Running for a third term isn’t easy. After eight years, the voters—not to mention the media—start hankering for change, sometimes simply for the sake of change itself. If you govern in a real way, which entails making difficult choices and saying no to powerful constituencies, then you will have enemies by year eight. Gov. Andrew Cuomo’s bid for a third term next year will likely be successful—but it will be more difficult than people realize.
I should know. I ran Mike Bloomberg’s campaign to win a third term as mayor in 2009. On one hand, Mike had been a phenomenally successful mayor and his approval ratings were high. On the other, he was an Independent in a city of Democrats. Plus, after eight years, people were starting to hunger for something new. He was also a billionaire (self-made and honorably-made but still) and it was the Great Recession. He had governed in a very direct and tangible way, which meant he had made decisions over the years that upset our base. For example, he had enacted higher property taxes, higher water rates, and enforced parking regulations. And the decision to change the law on term limits, while necessary to run for a third term, was unpopular. Despite all this, we still had to capture 50.1 percent of the 55 percent of available votes. Our strategy was to project inevitability and invincibility to scare off potential challengers (if we hadn’t, our next mayor very well may have been Anthony Weiner) and dissuade a host of powerful interests (unions, Democratic Party officials, Democratic donors) that there was no point in trying to beat us. It worked, but our margin for error was small, and we didn’t win by much.
In some ways, Cuomo faces an easier task in his quest for a third term. He’s a lifelong Democrat in a very blue state. The law already allows him to run for a third term. And he’s far more mindful of the politics than Mike ever was. But at the same time, to his credit, he has alienated different constituencies by actually governing. For example, the SAFE Act angered gun owners and his support for charter schools made his relationships with teachers unions tenuous. Cuomo is politically savvy and tough. While these traits have earned him a significant number of legislative and budgetary accomplishments, they also cause the political class to chatter, meaning more and more people want to see him fail and feel increasingly comfortable saying so. His war chest is impressive—$25 million and counting. And after two gubernatorial elections and a statewide attorney general election, voters know who he is. Positive advertising isn’t likely to change their perceptions of him, so most of that money will go toward making voters aware of his opponents’ flaws.
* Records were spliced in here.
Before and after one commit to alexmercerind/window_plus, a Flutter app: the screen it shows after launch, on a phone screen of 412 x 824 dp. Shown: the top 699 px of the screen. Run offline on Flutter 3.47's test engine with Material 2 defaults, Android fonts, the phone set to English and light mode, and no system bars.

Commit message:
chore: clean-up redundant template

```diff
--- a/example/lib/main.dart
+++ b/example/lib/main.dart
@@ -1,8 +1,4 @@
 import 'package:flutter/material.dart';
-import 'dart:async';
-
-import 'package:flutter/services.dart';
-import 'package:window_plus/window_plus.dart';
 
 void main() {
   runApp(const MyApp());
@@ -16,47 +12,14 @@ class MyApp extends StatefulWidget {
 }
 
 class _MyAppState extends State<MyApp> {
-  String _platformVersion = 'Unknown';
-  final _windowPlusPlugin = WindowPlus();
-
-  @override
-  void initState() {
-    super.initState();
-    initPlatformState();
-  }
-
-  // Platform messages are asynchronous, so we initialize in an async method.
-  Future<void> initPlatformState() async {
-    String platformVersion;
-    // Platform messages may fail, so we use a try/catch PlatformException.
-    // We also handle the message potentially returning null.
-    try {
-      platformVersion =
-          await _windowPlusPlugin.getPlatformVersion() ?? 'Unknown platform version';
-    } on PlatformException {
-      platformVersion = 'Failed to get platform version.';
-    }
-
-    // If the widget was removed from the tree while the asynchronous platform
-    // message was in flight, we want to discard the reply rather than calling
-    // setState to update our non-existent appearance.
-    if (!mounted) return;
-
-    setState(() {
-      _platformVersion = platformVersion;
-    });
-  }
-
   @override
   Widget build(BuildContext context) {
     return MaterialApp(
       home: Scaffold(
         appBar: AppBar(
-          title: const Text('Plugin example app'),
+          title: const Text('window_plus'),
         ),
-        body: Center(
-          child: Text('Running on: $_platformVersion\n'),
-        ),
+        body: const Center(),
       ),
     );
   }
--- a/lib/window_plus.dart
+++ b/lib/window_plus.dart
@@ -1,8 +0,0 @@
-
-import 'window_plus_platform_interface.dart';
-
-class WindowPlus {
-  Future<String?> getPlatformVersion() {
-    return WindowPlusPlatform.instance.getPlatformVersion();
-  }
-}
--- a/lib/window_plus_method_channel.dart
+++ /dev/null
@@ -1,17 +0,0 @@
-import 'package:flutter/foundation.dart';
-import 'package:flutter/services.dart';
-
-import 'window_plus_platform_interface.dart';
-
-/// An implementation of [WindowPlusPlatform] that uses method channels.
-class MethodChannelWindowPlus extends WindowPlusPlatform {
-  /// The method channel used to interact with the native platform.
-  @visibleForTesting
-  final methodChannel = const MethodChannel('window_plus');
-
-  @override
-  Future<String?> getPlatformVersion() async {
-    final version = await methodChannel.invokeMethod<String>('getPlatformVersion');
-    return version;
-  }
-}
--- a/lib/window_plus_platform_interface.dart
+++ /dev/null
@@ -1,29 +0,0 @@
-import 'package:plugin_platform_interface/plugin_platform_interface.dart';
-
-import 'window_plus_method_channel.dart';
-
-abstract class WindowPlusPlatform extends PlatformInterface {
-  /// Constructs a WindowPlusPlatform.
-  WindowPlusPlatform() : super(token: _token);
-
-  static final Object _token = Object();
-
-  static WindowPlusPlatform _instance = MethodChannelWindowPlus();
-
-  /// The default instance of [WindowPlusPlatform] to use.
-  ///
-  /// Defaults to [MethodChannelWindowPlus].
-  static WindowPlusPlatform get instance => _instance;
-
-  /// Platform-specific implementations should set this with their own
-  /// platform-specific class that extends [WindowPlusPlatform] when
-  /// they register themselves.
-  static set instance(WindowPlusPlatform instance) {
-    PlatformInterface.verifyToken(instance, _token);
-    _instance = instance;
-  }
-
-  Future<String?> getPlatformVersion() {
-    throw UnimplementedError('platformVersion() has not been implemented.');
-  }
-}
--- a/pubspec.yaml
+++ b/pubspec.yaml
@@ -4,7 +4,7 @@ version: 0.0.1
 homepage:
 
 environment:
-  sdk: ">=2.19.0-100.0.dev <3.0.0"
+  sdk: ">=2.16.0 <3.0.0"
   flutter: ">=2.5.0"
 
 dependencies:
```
Cuomo’s biggest risk to re-election, however, isn’t the strength of his potential opponents—Harry Wilson, Stephanie Minor, Terry Gipson and John DeFrancisco all have low name recognition with voters. It’s his ability to show he can lead on issues that matter to voters, his ability to demonstrate that he stands for more than his own ambition, and his ability to ensure that neither he nor his staff repeat the mistakes of the Christie administration by making stupid decisions that destroy lives and careers.
Clearly, the MTA is the issue that demands the most leadership from Cuomo. His choices of Joe Lhota and Pat Foye are strong and will help put the agency back on track. And while he can’t fix the problem overnight—or even by Election Day 2018—by demonstrating constant leadership on the issue, proposing new ideas regularly, demanding accountability, and owning the problem (no one dislikes de Blasio more than I do, but trying to pin the blame on him assures mutual destruction), he can convince voters he’s on their side and best equipped to (literally) run the trains on time.
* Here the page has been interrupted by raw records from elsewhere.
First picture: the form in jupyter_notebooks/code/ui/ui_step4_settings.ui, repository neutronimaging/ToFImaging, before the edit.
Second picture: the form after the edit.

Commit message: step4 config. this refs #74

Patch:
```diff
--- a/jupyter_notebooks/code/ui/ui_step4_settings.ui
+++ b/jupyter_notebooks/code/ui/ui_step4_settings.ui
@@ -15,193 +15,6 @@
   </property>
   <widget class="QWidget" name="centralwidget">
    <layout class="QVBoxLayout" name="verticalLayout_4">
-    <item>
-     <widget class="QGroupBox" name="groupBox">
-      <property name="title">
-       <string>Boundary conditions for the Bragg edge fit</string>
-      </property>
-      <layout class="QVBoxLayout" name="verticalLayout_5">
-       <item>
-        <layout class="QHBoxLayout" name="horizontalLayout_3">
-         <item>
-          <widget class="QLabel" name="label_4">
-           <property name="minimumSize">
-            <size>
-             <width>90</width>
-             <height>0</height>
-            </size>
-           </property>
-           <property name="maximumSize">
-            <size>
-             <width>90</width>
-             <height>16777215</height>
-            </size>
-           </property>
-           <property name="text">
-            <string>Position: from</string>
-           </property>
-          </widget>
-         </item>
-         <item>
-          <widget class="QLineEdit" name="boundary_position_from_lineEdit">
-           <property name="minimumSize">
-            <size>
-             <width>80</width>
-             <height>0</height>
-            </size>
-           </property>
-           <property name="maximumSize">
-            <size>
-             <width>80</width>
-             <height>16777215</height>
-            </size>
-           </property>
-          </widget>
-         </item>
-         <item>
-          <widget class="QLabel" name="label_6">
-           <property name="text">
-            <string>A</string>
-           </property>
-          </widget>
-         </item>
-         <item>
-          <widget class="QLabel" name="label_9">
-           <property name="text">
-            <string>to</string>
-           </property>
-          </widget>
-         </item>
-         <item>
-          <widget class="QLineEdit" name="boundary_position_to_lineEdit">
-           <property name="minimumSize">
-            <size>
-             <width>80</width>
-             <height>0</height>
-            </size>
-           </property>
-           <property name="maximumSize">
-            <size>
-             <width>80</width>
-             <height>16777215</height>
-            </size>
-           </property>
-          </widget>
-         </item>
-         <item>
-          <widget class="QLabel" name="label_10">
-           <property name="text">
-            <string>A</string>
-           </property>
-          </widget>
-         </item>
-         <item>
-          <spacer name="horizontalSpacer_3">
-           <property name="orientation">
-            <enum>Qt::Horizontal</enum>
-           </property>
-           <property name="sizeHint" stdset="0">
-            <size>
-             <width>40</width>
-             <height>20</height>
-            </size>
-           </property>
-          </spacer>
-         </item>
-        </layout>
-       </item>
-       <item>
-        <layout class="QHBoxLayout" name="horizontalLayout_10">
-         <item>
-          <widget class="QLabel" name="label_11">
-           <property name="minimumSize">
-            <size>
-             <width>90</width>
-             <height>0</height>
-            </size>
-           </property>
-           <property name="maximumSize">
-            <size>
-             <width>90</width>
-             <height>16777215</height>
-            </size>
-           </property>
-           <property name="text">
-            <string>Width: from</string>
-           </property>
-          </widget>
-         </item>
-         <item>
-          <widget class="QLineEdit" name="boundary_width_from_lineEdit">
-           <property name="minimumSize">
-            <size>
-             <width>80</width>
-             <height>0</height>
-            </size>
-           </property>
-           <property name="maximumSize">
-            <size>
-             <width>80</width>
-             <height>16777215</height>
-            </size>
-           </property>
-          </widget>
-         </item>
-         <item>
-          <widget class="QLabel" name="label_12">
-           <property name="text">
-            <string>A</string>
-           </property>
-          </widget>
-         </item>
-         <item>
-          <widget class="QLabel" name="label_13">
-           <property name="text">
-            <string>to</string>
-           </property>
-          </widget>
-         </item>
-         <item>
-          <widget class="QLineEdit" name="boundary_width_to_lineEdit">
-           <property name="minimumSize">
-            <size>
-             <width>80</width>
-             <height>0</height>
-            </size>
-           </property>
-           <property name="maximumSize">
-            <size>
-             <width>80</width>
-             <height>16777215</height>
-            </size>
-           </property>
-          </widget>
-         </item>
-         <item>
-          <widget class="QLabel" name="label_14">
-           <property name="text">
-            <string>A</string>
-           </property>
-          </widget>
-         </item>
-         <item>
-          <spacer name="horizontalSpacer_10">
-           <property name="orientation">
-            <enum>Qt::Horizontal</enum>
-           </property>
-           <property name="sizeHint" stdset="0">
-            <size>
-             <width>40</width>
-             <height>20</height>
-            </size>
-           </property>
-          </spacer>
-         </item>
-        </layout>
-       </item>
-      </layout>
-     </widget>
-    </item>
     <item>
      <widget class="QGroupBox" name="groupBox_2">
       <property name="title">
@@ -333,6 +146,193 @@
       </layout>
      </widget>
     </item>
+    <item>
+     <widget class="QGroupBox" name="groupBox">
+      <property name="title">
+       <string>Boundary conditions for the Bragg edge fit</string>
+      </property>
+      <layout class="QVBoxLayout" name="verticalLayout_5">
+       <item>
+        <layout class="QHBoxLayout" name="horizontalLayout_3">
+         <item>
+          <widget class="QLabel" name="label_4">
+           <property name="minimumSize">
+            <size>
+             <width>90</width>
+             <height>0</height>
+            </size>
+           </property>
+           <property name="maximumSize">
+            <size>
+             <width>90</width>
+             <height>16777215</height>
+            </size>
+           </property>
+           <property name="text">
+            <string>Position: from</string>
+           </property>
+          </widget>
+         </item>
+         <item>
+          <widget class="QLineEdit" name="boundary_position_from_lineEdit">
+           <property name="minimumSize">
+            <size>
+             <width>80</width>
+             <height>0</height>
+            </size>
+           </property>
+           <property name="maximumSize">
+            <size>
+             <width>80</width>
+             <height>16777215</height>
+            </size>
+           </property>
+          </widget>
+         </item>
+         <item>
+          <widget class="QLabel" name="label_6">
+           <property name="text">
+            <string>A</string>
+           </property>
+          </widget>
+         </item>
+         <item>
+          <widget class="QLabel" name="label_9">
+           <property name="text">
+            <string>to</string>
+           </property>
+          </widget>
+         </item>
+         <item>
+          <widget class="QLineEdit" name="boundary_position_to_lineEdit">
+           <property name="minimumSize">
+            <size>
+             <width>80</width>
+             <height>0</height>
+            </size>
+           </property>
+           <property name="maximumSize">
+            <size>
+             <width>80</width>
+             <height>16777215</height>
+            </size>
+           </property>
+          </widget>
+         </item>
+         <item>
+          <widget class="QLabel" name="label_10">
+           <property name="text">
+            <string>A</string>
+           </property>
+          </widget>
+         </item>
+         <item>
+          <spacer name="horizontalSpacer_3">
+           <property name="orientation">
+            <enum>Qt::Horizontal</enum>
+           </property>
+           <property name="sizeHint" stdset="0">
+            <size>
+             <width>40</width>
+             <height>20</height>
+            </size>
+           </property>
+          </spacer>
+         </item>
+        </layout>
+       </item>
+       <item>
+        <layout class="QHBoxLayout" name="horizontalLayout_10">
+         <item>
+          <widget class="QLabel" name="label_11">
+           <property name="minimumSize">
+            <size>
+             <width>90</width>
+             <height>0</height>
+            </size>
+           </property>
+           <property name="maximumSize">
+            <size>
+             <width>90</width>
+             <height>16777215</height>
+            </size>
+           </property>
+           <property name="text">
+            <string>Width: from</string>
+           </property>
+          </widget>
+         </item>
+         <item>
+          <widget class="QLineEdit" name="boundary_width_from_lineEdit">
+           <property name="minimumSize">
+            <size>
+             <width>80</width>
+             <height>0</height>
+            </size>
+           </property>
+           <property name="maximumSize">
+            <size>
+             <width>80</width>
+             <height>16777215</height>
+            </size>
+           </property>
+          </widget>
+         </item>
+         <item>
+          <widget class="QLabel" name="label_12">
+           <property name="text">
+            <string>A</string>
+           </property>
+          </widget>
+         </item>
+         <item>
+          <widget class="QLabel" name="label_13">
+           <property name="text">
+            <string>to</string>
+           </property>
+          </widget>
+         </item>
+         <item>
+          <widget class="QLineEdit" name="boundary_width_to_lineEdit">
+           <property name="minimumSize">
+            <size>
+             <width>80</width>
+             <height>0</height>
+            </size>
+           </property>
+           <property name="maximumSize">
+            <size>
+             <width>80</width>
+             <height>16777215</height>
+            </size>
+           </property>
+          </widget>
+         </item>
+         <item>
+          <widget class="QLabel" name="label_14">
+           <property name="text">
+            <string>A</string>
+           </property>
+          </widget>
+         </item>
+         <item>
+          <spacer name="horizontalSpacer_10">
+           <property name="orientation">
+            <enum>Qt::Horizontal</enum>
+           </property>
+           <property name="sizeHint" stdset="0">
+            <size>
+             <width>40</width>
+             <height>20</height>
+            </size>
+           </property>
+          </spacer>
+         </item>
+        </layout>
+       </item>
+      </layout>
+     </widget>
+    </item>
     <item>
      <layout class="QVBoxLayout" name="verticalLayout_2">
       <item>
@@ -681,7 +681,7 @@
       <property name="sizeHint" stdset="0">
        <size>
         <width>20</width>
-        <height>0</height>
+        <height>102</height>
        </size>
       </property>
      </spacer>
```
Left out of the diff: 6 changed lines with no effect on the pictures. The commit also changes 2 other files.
Voters have made it abundantly clear they no longer want traditional politicians who cater to the interests of donors and who don’t believe in anything. Cuomo has faced complaints at times from the left because he governs as a moderate, pro-business, pro-law enforcement Democrat. But that juxtaposition says he actually stands for something and isn’t just hostage to the demands of the resistance. So while saying no to powerful special interests may seem like it carries short-term political cost, it’s necessary to assure voters that he’s not just another politician who only cares about himself.
And finally, for next year’s campaign, he needs to worry about winning—not the margin by which he wins. Christie’s team didn’t understand this. Instead, Bridgegate destroyed his career and several of his staffers are headed to prison. It’s hard to imagine anyone on Team Cuomo being that obtuse, but the desire to win runs deep in campaigns.
Is Cuomo savvy enough to execute the above? Without a doubt. But winning a third term is tricky for even the sharpest of politicians. He will run a strong campaign, but he won’t cruise to victory. And besides, he doesn’t need to. He just needs more votes than the other guy.
Bradley Tusk is the founder and CEO of Tusk Holdings, the parent company of Tusk Strategies, Tusk Ventures, Kronos Archives, the Ivory Gaming Group and Tusk Montgomery Philanthropies. In 2009, he served as Mike Bloomberg’s campaign manager, guiding Mayor Bloomberg to a third term.